(CTN News) – China has taken a significant step towards international reintegration by announcing the elimination of the mandatory negative COVID-19 test requirement for incoming travelers, effective Wednesday. This move marks the end of a three-year period of isolation that began in March 2020 with the closure of China’s borders in response to the pandemic.
Foreign Ministry spokesperson Wang Wenbin shared this development during a press briefing in Beijing on Monday. This decision follows China’s decision in January to end quarantine mandates for its citizens returning from abroad.
Over the past few months, China has been gradually expanding the list of countries its citizens can travel to, while simultaneously increasing the number of international flights.
The Chinese government’s strict “zero COVID” policy, which involved stringent lockdowns and extended quarantines, was only relaxed in December.

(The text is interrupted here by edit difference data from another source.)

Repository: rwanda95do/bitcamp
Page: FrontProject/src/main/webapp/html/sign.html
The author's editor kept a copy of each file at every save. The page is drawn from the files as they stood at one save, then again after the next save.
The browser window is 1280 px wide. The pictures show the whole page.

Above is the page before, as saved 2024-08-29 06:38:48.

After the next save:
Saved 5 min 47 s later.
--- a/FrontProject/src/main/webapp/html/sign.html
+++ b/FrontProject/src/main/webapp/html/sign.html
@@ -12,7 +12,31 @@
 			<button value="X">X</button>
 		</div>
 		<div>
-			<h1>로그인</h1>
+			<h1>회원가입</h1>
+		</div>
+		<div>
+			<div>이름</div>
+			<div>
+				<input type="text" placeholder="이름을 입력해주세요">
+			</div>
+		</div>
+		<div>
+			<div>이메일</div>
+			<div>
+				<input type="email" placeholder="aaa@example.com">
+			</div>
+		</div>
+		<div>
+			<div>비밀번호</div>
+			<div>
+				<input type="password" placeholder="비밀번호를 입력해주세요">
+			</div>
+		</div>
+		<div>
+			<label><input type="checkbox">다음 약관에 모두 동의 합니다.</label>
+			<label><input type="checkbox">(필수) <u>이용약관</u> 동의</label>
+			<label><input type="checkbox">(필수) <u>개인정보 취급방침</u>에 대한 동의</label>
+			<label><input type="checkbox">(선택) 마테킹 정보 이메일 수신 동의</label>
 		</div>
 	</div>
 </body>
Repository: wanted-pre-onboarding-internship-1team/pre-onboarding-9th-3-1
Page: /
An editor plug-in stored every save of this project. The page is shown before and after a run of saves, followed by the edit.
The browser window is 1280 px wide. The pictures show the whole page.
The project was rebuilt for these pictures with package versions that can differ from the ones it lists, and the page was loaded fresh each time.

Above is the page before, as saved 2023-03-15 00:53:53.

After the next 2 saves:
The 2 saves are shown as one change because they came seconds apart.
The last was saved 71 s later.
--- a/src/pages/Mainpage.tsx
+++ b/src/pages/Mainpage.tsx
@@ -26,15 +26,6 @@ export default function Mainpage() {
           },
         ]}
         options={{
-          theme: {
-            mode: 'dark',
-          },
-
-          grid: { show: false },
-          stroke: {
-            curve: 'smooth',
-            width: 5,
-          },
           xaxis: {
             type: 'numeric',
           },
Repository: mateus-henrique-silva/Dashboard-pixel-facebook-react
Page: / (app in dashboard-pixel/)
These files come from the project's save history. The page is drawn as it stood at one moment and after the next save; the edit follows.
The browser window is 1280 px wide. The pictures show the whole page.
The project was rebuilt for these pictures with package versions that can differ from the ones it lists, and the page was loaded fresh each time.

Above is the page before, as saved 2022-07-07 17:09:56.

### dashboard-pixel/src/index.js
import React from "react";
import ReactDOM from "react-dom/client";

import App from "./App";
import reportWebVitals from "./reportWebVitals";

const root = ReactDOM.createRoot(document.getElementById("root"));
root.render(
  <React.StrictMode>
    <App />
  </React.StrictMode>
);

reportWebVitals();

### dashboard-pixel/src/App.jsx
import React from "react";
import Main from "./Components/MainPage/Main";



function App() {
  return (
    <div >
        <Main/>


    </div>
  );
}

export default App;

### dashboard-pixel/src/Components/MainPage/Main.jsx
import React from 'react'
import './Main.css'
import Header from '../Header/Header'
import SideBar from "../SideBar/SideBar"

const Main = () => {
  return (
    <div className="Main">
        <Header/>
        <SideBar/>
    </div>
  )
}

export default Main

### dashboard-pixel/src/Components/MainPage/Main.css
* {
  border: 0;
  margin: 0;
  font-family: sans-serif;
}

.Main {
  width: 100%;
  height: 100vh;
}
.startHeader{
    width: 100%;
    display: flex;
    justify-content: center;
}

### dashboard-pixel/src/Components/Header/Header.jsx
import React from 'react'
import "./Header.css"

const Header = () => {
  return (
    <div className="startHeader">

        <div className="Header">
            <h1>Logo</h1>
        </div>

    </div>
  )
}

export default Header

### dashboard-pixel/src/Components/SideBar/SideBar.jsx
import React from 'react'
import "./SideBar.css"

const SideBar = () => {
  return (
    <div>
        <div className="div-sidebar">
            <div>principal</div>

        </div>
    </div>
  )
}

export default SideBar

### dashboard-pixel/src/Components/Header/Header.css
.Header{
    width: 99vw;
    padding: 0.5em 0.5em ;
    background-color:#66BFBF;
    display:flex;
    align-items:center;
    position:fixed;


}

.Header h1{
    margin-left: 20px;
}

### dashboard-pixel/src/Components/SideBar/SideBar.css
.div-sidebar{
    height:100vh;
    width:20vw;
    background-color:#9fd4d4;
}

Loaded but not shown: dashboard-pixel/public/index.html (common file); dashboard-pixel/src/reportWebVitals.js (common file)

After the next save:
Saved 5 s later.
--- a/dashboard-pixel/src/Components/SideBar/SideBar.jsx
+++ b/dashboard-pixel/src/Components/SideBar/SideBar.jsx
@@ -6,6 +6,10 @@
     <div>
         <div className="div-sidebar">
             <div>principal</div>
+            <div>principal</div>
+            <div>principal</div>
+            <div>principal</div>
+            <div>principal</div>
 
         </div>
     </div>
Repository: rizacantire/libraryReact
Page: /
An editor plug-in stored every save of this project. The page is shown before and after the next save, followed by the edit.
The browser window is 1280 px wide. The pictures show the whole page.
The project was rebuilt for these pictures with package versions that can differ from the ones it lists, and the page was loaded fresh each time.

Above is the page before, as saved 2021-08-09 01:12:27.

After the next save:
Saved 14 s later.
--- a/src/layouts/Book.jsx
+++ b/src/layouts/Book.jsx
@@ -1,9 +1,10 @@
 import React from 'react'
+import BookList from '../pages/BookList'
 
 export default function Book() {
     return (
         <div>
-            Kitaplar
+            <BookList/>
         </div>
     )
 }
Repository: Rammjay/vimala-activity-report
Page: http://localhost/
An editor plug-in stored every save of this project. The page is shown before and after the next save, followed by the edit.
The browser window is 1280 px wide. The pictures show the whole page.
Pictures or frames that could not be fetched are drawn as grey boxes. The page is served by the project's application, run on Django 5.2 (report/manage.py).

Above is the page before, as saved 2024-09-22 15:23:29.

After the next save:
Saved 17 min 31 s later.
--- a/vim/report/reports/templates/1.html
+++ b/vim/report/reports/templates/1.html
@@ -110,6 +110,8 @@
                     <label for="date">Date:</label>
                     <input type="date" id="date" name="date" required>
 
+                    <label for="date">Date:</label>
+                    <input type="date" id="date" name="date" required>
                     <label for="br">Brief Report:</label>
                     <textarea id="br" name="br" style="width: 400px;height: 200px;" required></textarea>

These measures took a toll on the country’s economy, leading to unemployment spikes and sporadic public unrest.
Incoming travelers were previously required to undergo weeks of isolation at government-designated hotels, while residents faced lockdowns in their homes in attempts to curb virus transmission.
Protests erupted in major China cities, including Beijing, Shanghai, Guangzhou, and Nanjing, in November due to the stringent COVID-19 measures.
This marked a notable challenge to the Communist Party’s authority, the most direct since the 1989 Tiananmen protests. The sudden easing of controls in December resulted in a surge of infections that overwhelmed medical facilities.
A recent U.S.-funded study suggested that the rapid dismantling of the “zero COVID” policy might have contributed to nearly 2 million excess deaths over the subsequent two months. This number starkly contrasts with official estimates of 60,000 deaths within the first month of policy relaxation.
During the “zero COVID” period, local authorities occasionally imposed sudden lockdowns to isolate infections, confining people within offices and apartment complexes.
Notably, from April to June the previous year, Shanghai enforced one of the world’s largest pandemic-related lockdowns, affecting its 25 million residents. Mandatory PCR tests were conducted frequently, and residents relied on government-provided food supplies, which often proved insufficient.
Throughout the pandemic, Beijing touted its “zero COVID” strategy and its initially low infection rates as a testament to the strength of China’s political system.
Since easing restrictions, the government has grappled with a sluggish economic recovery. Diplomatic tensions with Western democracies have further contributed to reduced foreign investments in China.
This pivotal decision to eliminate the mandatory negative COVID-19 test for incoming travelers signals China’s intent to reopen its borders and revive international travel. As the nation navigates the complex landscape of post-pandemic recovery, its global relationships and economic rebound remain subjects of close scrutiny.